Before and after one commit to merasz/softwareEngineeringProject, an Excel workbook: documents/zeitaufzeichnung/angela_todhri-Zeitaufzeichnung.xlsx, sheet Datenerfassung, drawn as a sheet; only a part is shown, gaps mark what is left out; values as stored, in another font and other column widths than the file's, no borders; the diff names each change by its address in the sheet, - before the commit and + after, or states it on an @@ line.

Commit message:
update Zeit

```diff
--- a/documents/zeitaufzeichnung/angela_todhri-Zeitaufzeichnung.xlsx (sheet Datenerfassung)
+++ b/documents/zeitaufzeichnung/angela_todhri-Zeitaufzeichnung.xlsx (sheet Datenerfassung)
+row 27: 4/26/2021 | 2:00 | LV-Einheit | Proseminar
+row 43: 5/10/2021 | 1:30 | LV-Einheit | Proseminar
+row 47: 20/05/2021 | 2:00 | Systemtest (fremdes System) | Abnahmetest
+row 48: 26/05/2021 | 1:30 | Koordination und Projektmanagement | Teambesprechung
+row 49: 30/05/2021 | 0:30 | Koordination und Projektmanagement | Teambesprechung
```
...
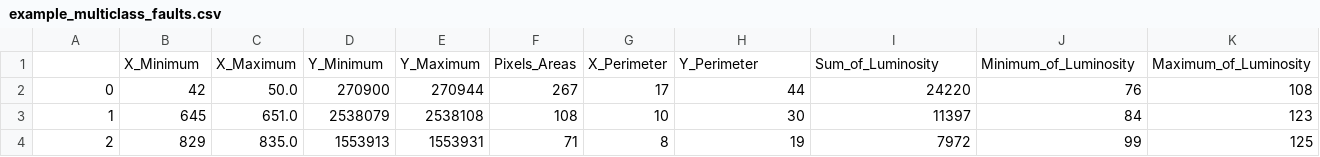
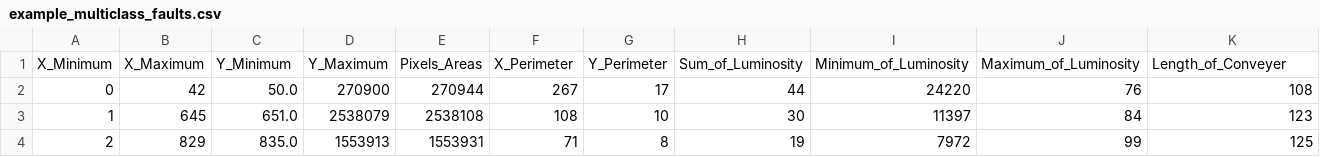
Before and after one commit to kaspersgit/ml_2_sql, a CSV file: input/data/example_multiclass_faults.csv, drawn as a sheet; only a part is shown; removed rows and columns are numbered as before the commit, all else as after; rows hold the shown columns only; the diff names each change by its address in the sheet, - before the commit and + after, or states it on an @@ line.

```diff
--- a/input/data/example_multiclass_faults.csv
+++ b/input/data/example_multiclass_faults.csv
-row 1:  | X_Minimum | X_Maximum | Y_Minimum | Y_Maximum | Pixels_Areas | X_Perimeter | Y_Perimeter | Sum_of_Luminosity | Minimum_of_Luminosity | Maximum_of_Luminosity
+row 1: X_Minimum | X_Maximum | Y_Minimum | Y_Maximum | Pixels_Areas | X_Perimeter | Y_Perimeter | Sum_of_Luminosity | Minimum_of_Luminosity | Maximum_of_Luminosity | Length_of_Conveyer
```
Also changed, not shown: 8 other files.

WHAT YOU ARE ASKED TO DO - Show all lines of the material in which the word "Zeitaufzeichnung" can be found.

ANSWER AREA -
Before and after one commit to merasz/softwareEngineeringProject, an Excel workbook: documents/zeitaufzeichnung/angela_todhri-Zeitaufzeichnung.xlsx, sheet Datenerfassung, drawn as a sheet; only a part is shown, gaps mark what is left out; values as stored, in another font and other column widths than the file's, no borders; the diff names each change by its address in the sheet, - before the commit and + after, or states it on an @@ line.
--- a/documents/zeitaufzeichnung/angela_todhri-Zeitaufzeichnung.xlsx (sheet Datenerfassung)
+++ b/documents/zeitaufzeichnung/angela_todhri-Zeitaufzeichnung.xlsx (sheet Datenerfassung)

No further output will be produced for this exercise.